Should You Stretch?
Get full access to Outside Learn, our online education hub featuring in-depth fitness, nutrition, and adventure courses and more than 2,000 instructional videos when you sign up for Outside+.
According to a new study, static stretching before running does nothing to prevent injury, the New York Times reports.
USA Track and Field enlisted 1,400 runners in the study, telling one group to do static stretches before running and the other group to run sans stretching. After three months of these regimens, both groups had nearly identical injury rates.
The debate about the effectiveness of stretching–both before and after exercise–in preventing injury and muscle soreness has gone on for years.

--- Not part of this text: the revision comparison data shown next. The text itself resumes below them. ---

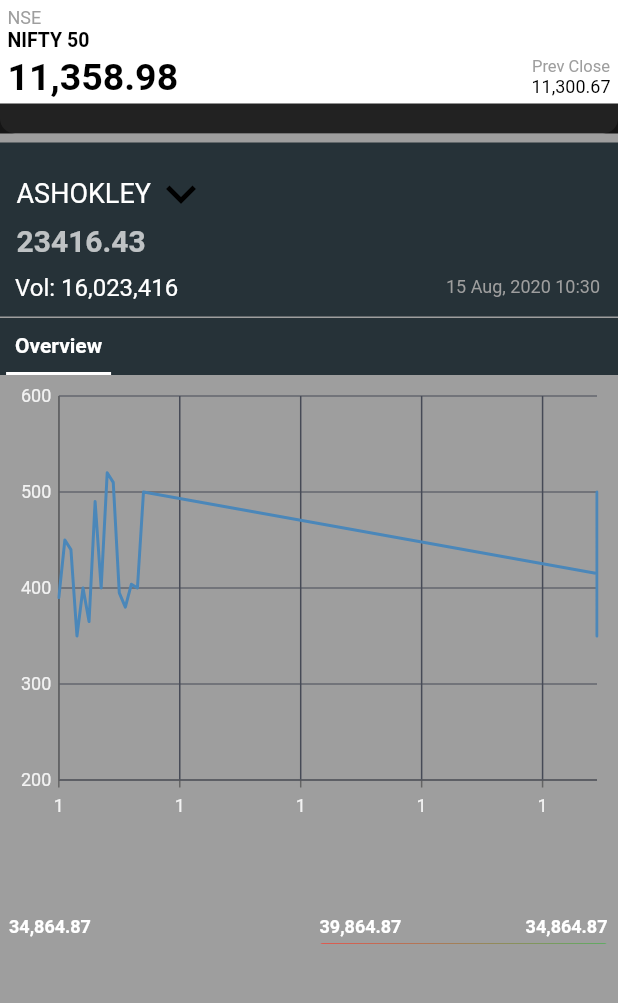
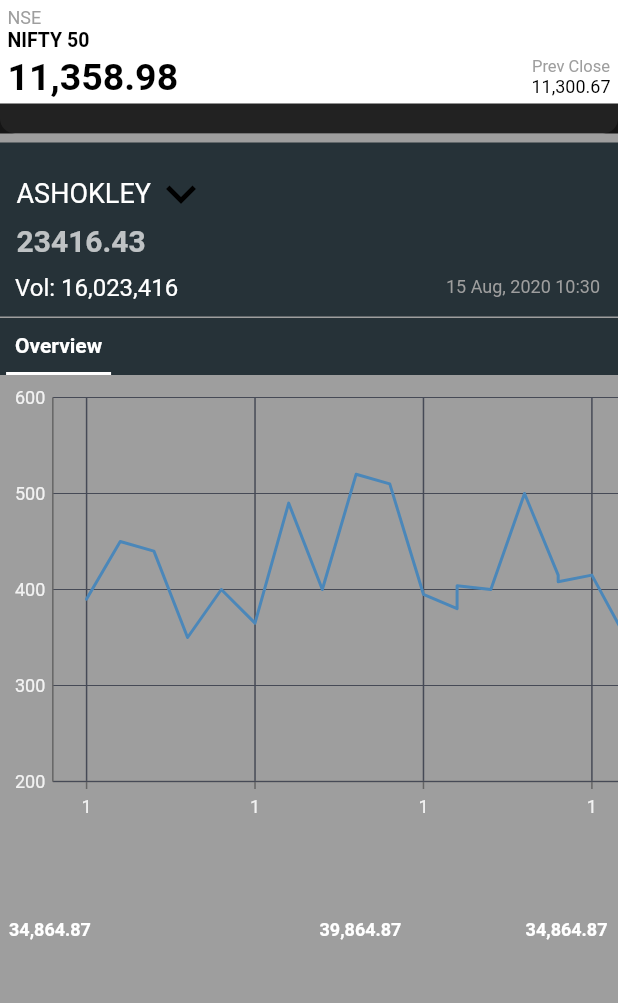
Before and after one commit to kodekittu/flipr_stock_app, a Flutter app: the HomePage screen opened by its route, after a tap on the "notifications none" icon, on a phone screen of 412 x 824 dp, the part 90-1093 px from its top. Run offline on Flutter 3.47's test engine with Material 2 defaults, Android fonts, the light colour scheme and no system bars; our stand-ins replace fluttertoast, shared_preferences, syncfusion_flutter_charts, wave; accounts and stored records are empty.

Commit message:
modified chart

```diff
--- a/lib/chart/chart.dart
+++ b/lib/chart/chart.dart
@@ -3,12 +3,19 @@
 import 'package:intl/intl.dart';
 import 'package:syncfusion_flutter_charts/charts.dart';
 
-Widget graphChart() {
+Widget graphChart(context) {
+  MediaQueryData data = MediaQuery.of(context);
     return Padding(
-      padding: const EdgeInsets.all(4.0),
+      padding: const EdgeInsets.symmetric(vertical: 5),
+      child: SingleChildScrollView(
+        scrollDirection: Axis.horizontal,
+        child: Container(
+          width: data.size.width * 1.2,
           child: SfCartesianChart(
             plotAreaBorderWidth: 0,
             primaryXAxis: DateTimeAxis(
+              maximum: DateTime(2020),
+                minimum: DateTime(2000),
                 intervalType: DateTimeIntervalType.days,
                 dateFormat: DateFormat.d(),
                 majorGridLines: MajorGridLines(width: 1),
@@ -27,31 +34,33 @@
                 lineType: TrackballLineType.horizontal,
                 tooltipSettings: InteractiveTooltip(format: 'point.x : point.y')),
           ),
+        ),
+      ),
     );
   }
 
   List<LineSeries<_ChartData, DateTime>> getMultiColoredLineSeries() {
     final List<_ChartData> chartData = <_ChartData>[
-      _ChartData(DateTime(1931), 390, const Color.fromRGBO(229, 101, 144, 1)),
-      _ChartData(DateTime(1932), 450, const Color.fromRGBO(229, 101, 144, 1)),
-      _ChartData(DateTime(1933), 440, const Color.fromRGBO(229, 101, 144, 1)),
-      _ChartData(DateTime(1934), 350, const Color.fromRGBO(248, 184, 131, 1)),
-      _ChartData(DateTime(1935), 400, const Color.fromRGBO(229, 101, 144, 1)),
-      _ChartData(DateTime(1936), 365, const Color.fromRGBO(53, 124, 210, 1)),
-      _ChartData(DateTime(1937), 490, const Color.fromRGBO(53, 124, 210, 1)),
-      _ChartData(DateTime(1938), 400, const Color.fromRGBO(248, 184, 131, 1)),
-      _ChartData(DateTime(1939), 520, const Color.fromRGBO(53, 124, 210, 1)),
-      _ChartData(DateTime(1940), 510, const Color.fromRGBO(53, 124, 210, 1)),
-      _ChartData(DateTime(1941), 395, const Color.fromRGBO(0, 189, 174, 1)),
-      _ChartData(DateTime(1942), 380, const Color.fromRGBO(0, 189, 174, 1)),
-      _ChartData(DateTime(1943), 404, const Color.fromRGBO(0, 189, 174, 1)),
-      _ChartData(DateTime(1944), 400, const Color.fromRGBO(0, 189, 174, 1)),
-      _ChartData(DateTime(1945), 500, const Color.fromRGBO(0, 189, 174, 1)),
-      _ChartData(DateTime(2020), 415, const Color.fromRGBO(229, 101, 144, 1)),
-      _ChartData(DateTime(2020), 408, const Color.fromRGBO(248, 184, 131, 1)),
-      _ChartData(DateTime(2020), 415, const Color.fromRGBO(248, 184, 131, 1)),
-      _ChartData(DateTime(2020), 350, const Color.fromRGBO(229, 101, 144, 1)),
-      _ChartData(DateTime(2020), 375, const Color.fromRGBO(248, 184, 131, 1)),
+      _ChartData(DateTime(2001), 390, const Color.fromRGBO(229, 101, 144, 1)),
+      _ChartData(DateTime(2002), 450, const Color.fromRGBO(0, 189, 174, 1)),
+      _ChartData(DateTime(2003), 440, const Color.fromRGBO(229, 101, 144, 1)),
+      _ChartData(DateTime(2004), 350, const Color.fromRGBO(248, 184, 131, 1)),
+      _ChartData(DateTime(2005), 400, const Color.fromRGBO(229, 101, 144, 1)),
+      _ChartData(DateTime(2006), 365, const Color.fromRGBO(53, 124, 210, 1)),
+      _ChartData(DateTime(2007), 490, const Color.fromRGBO(53, 124, 210, 1)),
+      _ChartData(DateTime(2008), 400, const Color.fromRGBO(248, 184, 131, 1)),
+      _ChartData(DateTime(2009), 520, const Color.fromRGBO(53, 124, 210, 1)),
+      _ChartData(DateTime(2010), 510, const Color.fromRGBO(53, 124, 210, 1)),
+      _ChartData(DateTime(2011), 395, const Color.fromRGBO(0, 189, 174, 1)),
+      _ChartData(DateTime(2012), 380, const Color.fromRGBO(0, 189, 174, 1)),
+      _ChartData(DateTime(2012), 404, const Color.fromRGBO(248, 184, 131, 1)),
+      _ChartData(DateTime(2013), 400, const Color.fromRGBO(0, 189, 174, 1)),
+      _ChartData(DateTime(2014), 500, const Color.fromRGBO(0, 189, 174, 1)),
+      _ChartData(DateTime(2015), 415, const Color.fromRGBO(229, 101, 144, 1)),
+      _ChartData(DateTime(2015), 408, const Color.fromRGBO(248, 184, 131, 1)),
+      _ChartData(DateTime(2016), 415, const Color.fromRGBO(248, 184, 131, 1)),
+      _ChartData(DateTime(2017), 350, const Color.fromRGBO(229, 101, 144, 1)),
+      _ChartData(DateTime(2018), 375, const Color.fromRGBO(248, 184, 131, 1)),
       _ChartData(DateTime(2020), 500, const Color.fromRGBO(248, 184, 131, 1)),
     ];
     return <LineSeries<_ChartData, DateTime>>[
@@ -61,7 +70,6 @@
           dataSource: chartData,
           xValueMapper: (_ChartData sales, _) => sales.x,
           yValueMapper: (_ChartData sales, _) => sales.y,
-
           /// The property used to apply the color each data.
           pointColorMapper: (_ChartData sales, _) => sales.lineColor,
           width: 2)
--- a/lib/homePage.dart
+++ b/lib/homePage.dart
@@ -143,7 +143,7 @@
               child: ListView(
                 children: [
                   Container(
-                    child: graphChart(),
+                    child: graphChart(context),
                   ),
                   Divider(
                     color: Colors.grey,
```
Lines whose indentation alone changed are shown as unchanged.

A 2002 study found that “stretching before and after exercising does not confer protection from muscle soreness and stretching before exercise does not seem to confer a practically useful reduction in the risk of injury.” A 2005 review of five studies conducted on stretching found the same thing. Both concluded that further research is needed to determine how stretching effects athletic performance.
So should you stretch? A physiologist interviewed by the NYT “suggests that an ideal preworkout routine 'consists of a very easy warm-up, followed by a gradual increase in intensity and then dynamic stretching.'”
Photo courtesy Tobyotter on Flickr.